SARANAC LAKE - Local residents stood outside in the bitter cold this morning to pay their respects to an Australian Army veteran who, authorites say, intentionally froze to death on an Adirondack mountain.
A hearse carrying the body of Paul McKay, bound for his native Australia, moved slowly through downtown just before 8 a.m., led by a village police car, a state Department of Environmental Conservation forest ranger truck and a state police cruiser.
About two dozen local residents, some standing alone, others in small groups, stood on the sidewalk in the minus-12-degree temperatures as the somber procession passed by. Some, including several veterans, saluted. Others held their hands over their hearts or made the sign of the cross. One held up an Australian flag.
Local veterans, police officers and forest rangers carry Paul McKay’s coffin into a hearse at the Fortune-Keough Funeral Home in Saranac Lake this morning.
(Enterprise photo — Chris Knight)
Earlier, the coffin carrying McKay's body was carried from the Fortune-Keough Funeral Home on Church Street to the hearse by a group of local veterans, village and state police officers and a forest ranger. The pallbearers saluted as the door of the hearse was closed.
The motorcade traveled down Church Street, onto Main Street and then to the Harrietstown Town Hall at the corner of River and Main streets. From there, the procession turned onto River Street and Lake Flower Avenue and continued along state Route 86. In Ray Brook, a group of state workers from the DEC, Adirondack Park Agency and other agencies stood along the road between the two agencies to pay their respects to McKay as the motorcade passed. The DEC headquarters there served as the command center during the search for McKay.
McKay's body was scheduled to be taken to a funeral home in Queens today and then flown to Australia on Friday.
The 31-year-old was a veteran of the war in Afghanistan. Police said he suffered from post-traumatic stress disorder.
McKay was reported missing by his father Jan. 3 after he sent him an email from a Saranac Lake hotel leaving him all his possessions. His family didn't know McKay had traveled here. Village police determined that McKay flew to the U.S. on Dec. 28, took a bus to Saranac Lake and stayed at the Best Western Mountain Lake Inn the night of Dec. 30.

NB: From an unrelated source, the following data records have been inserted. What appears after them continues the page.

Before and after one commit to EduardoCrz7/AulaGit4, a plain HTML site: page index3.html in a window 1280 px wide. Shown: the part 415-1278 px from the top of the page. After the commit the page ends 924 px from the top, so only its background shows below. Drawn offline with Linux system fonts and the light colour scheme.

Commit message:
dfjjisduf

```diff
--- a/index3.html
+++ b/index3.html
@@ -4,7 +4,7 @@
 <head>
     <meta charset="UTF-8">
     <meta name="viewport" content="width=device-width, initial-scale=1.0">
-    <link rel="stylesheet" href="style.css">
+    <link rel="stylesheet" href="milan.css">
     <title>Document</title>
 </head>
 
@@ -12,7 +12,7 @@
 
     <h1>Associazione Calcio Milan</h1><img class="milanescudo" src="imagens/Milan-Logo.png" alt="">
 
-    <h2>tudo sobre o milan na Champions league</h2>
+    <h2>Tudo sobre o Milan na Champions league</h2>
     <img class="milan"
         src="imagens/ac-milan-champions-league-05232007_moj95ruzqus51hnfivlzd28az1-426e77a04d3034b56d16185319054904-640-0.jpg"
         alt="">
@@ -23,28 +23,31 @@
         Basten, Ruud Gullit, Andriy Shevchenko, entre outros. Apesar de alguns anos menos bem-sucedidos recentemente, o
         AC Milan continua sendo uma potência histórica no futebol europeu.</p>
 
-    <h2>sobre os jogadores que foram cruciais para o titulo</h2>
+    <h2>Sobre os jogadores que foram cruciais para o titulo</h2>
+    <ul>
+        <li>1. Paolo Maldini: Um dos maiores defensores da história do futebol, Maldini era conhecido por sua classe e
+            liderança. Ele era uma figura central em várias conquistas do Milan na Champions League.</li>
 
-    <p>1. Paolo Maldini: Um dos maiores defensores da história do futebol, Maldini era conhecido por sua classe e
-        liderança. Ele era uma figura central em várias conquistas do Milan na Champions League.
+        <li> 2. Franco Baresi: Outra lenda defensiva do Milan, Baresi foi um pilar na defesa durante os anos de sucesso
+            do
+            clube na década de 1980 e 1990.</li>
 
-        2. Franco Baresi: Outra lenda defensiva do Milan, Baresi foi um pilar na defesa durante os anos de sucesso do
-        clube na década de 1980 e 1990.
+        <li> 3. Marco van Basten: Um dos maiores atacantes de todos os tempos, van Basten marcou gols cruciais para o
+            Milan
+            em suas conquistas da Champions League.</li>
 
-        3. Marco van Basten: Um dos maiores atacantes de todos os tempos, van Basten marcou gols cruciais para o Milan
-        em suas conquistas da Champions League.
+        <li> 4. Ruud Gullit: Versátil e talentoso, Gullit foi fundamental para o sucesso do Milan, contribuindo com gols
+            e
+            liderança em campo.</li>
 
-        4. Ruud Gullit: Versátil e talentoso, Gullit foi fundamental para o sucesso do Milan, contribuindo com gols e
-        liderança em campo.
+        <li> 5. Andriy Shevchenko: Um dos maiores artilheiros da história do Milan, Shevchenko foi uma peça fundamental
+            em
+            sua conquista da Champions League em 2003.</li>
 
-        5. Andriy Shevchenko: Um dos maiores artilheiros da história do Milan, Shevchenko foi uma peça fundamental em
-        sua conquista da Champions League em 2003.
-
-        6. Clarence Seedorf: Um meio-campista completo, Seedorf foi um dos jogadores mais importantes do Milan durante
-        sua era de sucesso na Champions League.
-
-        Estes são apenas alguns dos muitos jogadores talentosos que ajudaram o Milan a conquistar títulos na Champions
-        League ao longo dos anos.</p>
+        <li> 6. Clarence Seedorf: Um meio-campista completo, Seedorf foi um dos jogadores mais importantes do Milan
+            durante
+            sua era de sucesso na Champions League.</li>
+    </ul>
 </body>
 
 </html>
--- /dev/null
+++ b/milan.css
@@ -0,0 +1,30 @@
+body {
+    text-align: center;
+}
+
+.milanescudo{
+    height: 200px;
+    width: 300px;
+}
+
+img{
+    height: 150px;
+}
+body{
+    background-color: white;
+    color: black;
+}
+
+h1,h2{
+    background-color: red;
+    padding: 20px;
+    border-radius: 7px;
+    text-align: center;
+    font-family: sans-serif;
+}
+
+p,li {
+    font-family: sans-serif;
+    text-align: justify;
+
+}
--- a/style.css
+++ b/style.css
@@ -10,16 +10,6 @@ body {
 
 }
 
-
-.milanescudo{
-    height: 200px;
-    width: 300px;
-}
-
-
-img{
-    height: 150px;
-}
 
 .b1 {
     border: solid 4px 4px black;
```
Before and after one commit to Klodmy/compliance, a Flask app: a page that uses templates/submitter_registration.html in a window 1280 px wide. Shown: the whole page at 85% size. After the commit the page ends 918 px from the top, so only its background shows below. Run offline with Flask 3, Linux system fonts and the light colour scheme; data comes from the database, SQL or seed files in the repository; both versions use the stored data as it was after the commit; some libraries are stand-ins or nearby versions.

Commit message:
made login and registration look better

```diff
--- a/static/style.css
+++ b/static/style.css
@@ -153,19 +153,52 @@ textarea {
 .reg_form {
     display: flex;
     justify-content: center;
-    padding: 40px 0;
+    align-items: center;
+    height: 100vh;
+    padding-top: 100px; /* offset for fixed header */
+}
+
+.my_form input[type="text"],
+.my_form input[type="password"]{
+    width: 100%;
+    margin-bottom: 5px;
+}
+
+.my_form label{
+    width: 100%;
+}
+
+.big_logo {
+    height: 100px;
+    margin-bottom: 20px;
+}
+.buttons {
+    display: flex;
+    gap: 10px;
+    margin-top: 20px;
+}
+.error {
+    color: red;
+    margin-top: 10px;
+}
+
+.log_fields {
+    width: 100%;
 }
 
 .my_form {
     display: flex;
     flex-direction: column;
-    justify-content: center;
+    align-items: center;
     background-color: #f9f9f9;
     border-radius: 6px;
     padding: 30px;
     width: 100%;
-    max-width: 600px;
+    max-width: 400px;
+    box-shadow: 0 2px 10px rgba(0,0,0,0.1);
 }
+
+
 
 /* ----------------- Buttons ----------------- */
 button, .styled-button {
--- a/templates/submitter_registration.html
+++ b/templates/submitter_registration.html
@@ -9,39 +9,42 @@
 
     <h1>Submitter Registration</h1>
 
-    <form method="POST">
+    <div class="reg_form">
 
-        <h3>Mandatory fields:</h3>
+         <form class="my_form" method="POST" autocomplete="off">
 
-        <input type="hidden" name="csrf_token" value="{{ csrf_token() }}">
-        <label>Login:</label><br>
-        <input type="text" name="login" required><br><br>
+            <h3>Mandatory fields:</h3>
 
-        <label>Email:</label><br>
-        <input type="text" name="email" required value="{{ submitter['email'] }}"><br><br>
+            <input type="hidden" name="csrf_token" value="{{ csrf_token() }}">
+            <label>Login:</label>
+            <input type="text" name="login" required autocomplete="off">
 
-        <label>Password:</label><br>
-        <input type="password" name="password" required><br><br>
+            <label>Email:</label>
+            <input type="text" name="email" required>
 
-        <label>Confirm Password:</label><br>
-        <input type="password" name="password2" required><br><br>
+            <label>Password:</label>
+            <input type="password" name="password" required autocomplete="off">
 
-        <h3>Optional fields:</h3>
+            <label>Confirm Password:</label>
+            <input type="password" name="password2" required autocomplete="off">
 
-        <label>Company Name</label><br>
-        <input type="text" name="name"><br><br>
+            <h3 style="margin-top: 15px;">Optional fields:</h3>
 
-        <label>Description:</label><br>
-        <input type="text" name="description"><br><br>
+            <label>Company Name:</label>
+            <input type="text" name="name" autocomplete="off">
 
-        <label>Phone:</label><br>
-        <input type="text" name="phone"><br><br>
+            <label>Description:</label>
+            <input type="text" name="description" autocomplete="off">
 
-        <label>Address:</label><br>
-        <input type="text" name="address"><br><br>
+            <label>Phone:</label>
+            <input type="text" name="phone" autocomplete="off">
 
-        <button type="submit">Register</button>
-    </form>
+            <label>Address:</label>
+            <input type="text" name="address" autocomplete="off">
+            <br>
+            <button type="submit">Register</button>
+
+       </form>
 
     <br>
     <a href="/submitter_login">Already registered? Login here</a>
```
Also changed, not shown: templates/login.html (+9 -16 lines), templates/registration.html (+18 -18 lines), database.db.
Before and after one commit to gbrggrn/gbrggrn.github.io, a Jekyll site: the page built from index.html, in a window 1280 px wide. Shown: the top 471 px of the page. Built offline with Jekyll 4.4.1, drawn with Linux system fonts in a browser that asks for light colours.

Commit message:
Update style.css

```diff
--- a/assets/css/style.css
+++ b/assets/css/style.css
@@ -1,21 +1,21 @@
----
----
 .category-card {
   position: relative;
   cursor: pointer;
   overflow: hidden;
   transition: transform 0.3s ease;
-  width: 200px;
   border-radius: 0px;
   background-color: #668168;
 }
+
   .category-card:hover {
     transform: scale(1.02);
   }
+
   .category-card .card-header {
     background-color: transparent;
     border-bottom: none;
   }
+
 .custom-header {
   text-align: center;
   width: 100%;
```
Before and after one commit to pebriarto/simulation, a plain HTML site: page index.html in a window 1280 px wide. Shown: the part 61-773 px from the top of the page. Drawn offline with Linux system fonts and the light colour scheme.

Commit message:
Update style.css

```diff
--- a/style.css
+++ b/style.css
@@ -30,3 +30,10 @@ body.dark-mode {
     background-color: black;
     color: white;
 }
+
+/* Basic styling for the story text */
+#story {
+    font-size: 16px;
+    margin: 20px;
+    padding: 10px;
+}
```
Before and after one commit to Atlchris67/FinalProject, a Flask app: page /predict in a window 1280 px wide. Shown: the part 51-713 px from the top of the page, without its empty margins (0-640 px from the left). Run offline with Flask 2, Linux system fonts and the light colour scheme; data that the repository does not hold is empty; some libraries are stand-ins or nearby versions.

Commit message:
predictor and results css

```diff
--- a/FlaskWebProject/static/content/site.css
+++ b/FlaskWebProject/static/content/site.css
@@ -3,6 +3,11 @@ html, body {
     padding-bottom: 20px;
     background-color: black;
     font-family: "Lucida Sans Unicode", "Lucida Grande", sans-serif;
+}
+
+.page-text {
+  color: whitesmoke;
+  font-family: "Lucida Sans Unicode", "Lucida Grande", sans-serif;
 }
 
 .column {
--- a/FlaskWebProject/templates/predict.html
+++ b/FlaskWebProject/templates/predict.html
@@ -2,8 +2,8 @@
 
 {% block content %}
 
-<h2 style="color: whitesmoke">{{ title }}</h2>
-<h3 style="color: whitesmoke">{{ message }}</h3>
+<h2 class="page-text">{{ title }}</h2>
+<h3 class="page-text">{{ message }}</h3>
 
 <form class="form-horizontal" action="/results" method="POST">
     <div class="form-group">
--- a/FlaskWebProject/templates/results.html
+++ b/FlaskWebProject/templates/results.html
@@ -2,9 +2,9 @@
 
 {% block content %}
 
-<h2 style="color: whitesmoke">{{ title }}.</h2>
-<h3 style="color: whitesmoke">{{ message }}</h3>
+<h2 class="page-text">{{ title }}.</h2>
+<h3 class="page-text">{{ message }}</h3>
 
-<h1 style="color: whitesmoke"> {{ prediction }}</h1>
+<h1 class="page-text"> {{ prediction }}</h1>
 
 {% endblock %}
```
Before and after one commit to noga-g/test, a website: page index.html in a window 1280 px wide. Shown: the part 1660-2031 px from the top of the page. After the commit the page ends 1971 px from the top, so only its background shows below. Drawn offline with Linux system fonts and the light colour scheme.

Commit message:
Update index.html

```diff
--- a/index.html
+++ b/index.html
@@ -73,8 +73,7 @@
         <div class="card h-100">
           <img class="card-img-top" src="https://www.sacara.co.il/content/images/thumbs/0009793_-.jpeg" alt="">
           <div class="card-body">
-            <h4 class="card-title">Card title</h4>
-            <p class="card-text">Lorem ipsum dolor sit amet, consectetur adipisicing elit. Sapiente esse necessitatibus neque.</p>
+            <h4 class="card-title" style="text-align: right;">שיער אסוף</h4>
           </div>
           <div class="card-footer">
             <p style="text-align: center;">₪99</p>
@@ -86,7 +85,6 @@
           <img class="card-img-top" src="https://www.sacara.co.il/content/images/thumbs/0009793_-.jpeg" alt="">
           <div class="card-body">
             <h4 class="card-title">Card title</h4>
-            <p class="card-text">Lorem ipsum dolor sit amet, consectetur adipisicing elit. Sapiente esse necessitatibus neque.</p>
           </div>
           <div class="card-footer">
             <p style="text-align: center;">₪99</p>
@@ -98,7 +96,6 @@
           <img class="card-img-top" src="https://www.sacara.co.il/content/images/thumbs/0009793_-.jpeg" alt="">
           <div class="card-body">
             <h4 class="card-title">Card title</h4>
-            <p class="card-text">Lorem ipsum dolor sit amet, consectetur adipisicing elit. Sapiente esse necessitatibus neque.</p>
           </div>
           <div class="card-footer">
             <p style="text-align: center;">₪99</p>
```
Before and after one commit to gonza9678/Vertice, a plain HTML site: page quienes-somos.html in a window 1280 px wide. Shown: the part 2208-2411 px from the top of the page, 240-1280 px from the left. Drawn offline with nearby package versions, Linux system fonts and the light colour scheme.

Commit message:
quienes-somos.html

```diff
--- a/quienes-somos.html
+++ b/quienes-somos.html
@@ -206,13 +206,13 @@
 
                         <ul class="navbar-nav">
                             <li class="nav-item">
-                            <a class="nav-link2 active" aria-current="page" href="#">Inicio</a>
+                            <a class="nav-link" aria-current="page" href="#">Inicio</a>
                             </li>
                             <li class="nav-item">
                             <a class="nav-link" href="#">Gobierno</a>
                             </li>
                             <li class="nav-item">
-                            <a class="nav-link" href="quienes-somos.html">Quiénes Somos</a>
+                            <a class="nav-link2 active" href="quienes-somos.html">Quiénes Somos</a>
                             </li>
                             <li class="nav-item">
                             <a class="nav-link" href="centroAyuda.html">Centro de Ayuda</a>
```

He left the village on foot the following morning and was last seen walking on the railroad tracks near the federal prison in Ray Brook. Following an intensive, nearly two-week search by police, forest rangers and volunteers, McKay's body was found on a shoulder of Scarface Mountain on Jan. 15. Authorities said he committed suicide by hypothermia.
McKay's disappearance was covered extensively by the Australian print, television and radio news media. Since the discovery of his body, Australians have been expressing their grief, and their thanks to those involved in the search, through emails, phone calls and Facebook messages to village and state police, the DEC, village Mayor Clyde Rabideau and the Enterprise.
Contact Chris Knight at 891-2600 ext. 24 or firstname.lastname@example.org.